The greatest challenge presented by coronavirus is its end game. Experts tell us that COVID-19 will be with us for the foreseeable future. There are no silver bullets that will make it go away. Instead, we have to worry about second and third waves. We wonder whether we are emotionally equipped to handle what appears to be a permanent crisis.
Germany has decided on its solution: Declare victory and “Leben mit Corona” or “Live with Corona.”
Let’s pay attention to the German case. It may be our own future.
After contentious negotiations between Chancellor Angela Merkel and the 16 States (Bundeslaender), Germany has agreed on a plan to “return to normal” in the age of coronavirus. The plan is based on the principles of decentralization and federalism. It is a clear rejection of the one-size-fits-all favored by the Berlin establishment. The German plan avoids the pitfalls of a nationwide stop-and-go of restrictive measures as cases grow and wane. Each district bears responsibility for its local COVID-19 program subject to an upper limit on new cases per week.
Here are some details:
From hence forth, the virus is the responsibility of the 19 states and almost 300 districts (Landeskreis). Each can proceed with their own return-to-normal programs as long as they do not exceed an increase of 50 per 100,000 new cases in the course of the week. (At the time of the agreement, only two districts failed to meet this criterion). If a locality exceeds the limit, it may order a local lockdown, which is accompanied by contact tracing.
The state and district programs are to be executed by the 400 or so local public-health departments (Gesundheitsamt) spread over Germany.
Germany has decided not to engage in high-tech tracing via Smartphones or other means. Instead, each public-health department will hire “Corona scouts” to trace the contacts of newly confirmed cases. If a district exceeds the limit, quarantine measures will be reinstated but only for that district or even part of that district.
German health officials reject the notion that their district offices will game the new rules in order to avoid reinstatement of measures. Fudging the numbers, they claim, is not the way Germans do things.
The Corona agreement has been accompanied by what appear to be orchestrated signals of a return to normality. The twice weekly briefings of the Robert Koch Institute, which has played the same role of President Trump’s task force, have been cancelled, After hectoring in favor of national standards, the Koch Institute is now on board with the decentralized program.

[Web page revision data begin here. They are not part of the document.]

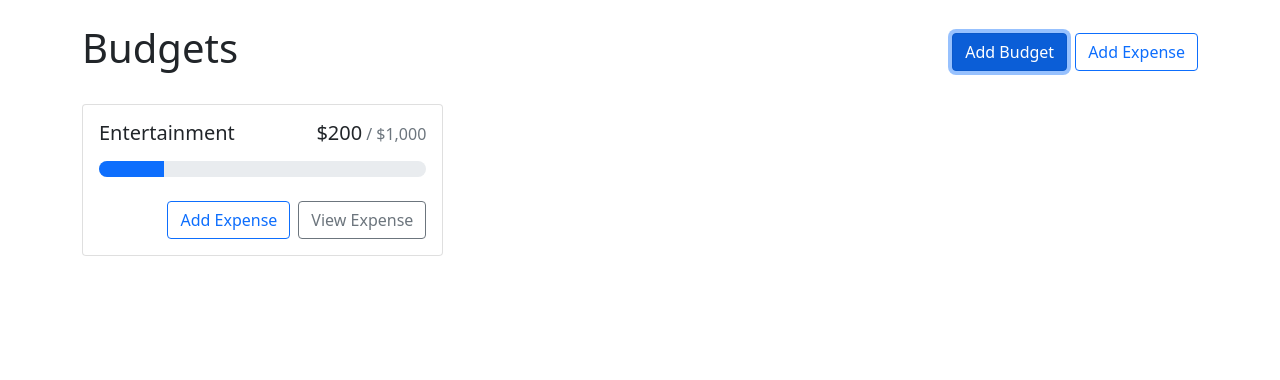
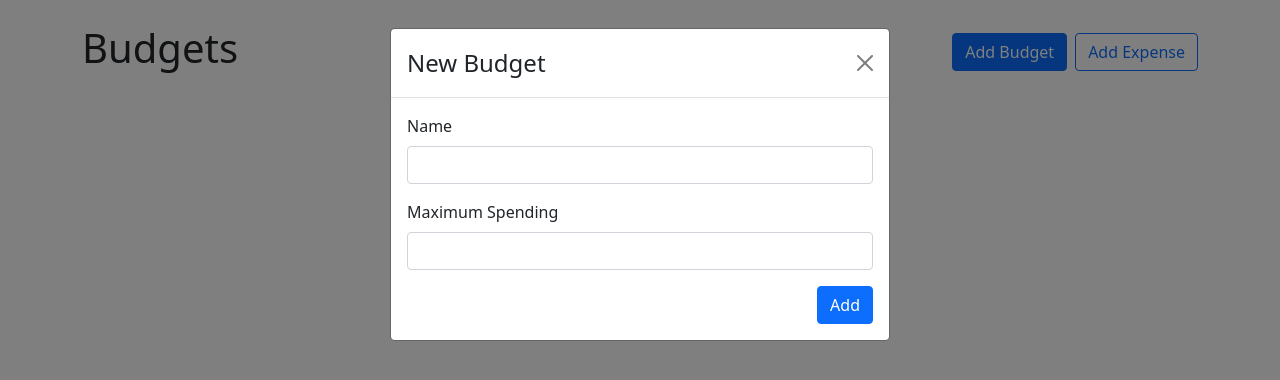
Before and after one commit to Nikitakal/budgetly, a React (Create React App) app: page / in a window 1280 px wide. Both pictures are taken after a click on the button "Add Budget". Shown: the top 380 px of the page. Built offline with nearby package versions, Linux system fonts and the light colour scheme.

Commit message:
Added budgets and ability to store them in history

```diff
--- a/src/App.js
+++ b/src/App.js
@@ -1,13 +1,21 @@
 import { Button, Container, Stack } from "react-bootstrap";
 import BudgetCard from "./components/BudgetCard";
+import AddBudgetModal from "./components/AddBudgetModal";
+import { useState } from "react";
+import { useBudgets } from "./contexts/BudgetsContext";
 
 function App() {
+  const [showAddBudgetModal, setShowAddBudgetModal] = useState(false);
+  const { budgets, getBudgetExpenses } = useBudgets();
   return (
+    <>
       <Container className="my-4">
         <Stack direction="horizontal" gap="2" className="mb-4">
           {/* me-auto makes it so that Budgets is always on the left side of our screen */}
           <h1 className="me-auto">Budgets</h1>
-        <Button variant="primary">Add Budget</Button>
+          <Button variant="primary" onClick={() => setShowAddBudgetModal(true)}>
+            Add Budget
+          </Button>
           <Button variant="outline-primary">Add Expense</Button>
         </Stack>
         {/* Using CSS Grids */}
@@ -20,10 +28,28 @@
             alignItems: "flex-start",
           }}
         >
-        {/* Added some placeholder values to visualize the code */}
-        <BudgetCard name="Entertainment" amount={200} max={1000}></BudgetCard>
+          {/* Get all of my expenses, add all of the amounts together, return as amount */}
+          {budgets.map((budget) => {
+            const amount = getBudgetExpenses(budget.id).reduce(
+              (total, expense) => total + expense.amount,
+              0
+            );
+            return (
+              <BudgetCard
+                key={budget.id}
+                name={budget.name}
+                amount={amount}
+                max={budget.max}
+              />
+            );
+          })}
         </div>
       </Container>
+      <AddBudgetModal
+        show={showAddBudgetModal}
+        handleClose={() => setShowAddBudgetModal(false)}
+      />
+    </>
   );
 }
 
--- /dev/null
+++ b/src/components/AddBudgetModal.js
@@ -0,0 +1,47 @@
+import { Button, Form, Modal } from "react-bootstrap";
+import { useRef } from "react";
+import { useBudgets } from "../contexts/BudgetsContext";
+
+export default function AddBudgetModal({ show, handleClose }) {
+  const nameRef = useRef();
+  const maxRef = useRef();
+  const { addBudget } = useBudgets();
+  function handleSubmit(e) {
+    e.preventDefault();
+    addBudget({
+      name: nameRef.current.value,
+      max: parseFloat(maxRef.current.value),
+    });
+    handleClose();
+  }
+  return (
+    <Modal show={show} onHide={handleClose}>
+      <Form onSubmit={handleSubmit}>
+        <Modal.Header closeButton>
+          <Modal.Title>New Budget</Modal.Title>
+        </Modal.Header>
+        <Modal.Body>
+          <Form.Group className="mb-3" controlId="name">
+            <Form.Label>Name</Form.Label>
+            <Form.Control ref={nameRef} type="text" required />
+          </Form.Group>
+          <Form.Group className="mb-3" controlId="max">
+            <Form.Label>Maximum Spending</Form.Label>
+            <Form.Control
+              ref={maxRef}
+              type="number"
+              required
+              min={0}
+              step={0.01}
+            />
+          </Form.Group>
+          <div className="d-flex justify-content-end">
+            <Button variant="primary" type="submit">
+              Add
+            </Button>
+          </div>
+        </Modal.Body>
+      </Form>
+    </Modal>
+  );
+}
```
Lines whose indentation alone changed are shown as unchanged.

As further signs of a return to normality, German state television has begun to run segments on summer vacations, and the Bundeliga season has been scheduled to resume on May 16 in “phantom games” with no audience.
The United States offers ideal conditions for a German-like Corona recovery program. We have 50 states, 3,007 counties, and some 3,000 local health departments. The statistics confirm that the disease varies by locality and state and speak against one-size-fits-all programs. What is lacking is the ability to muster public support and to build public confidence in any chosen program, at least not in an election year. How many lives will we one day classify as “death by politics?”
• Paul R. Gregory is a research fellow at the Hoover Institution.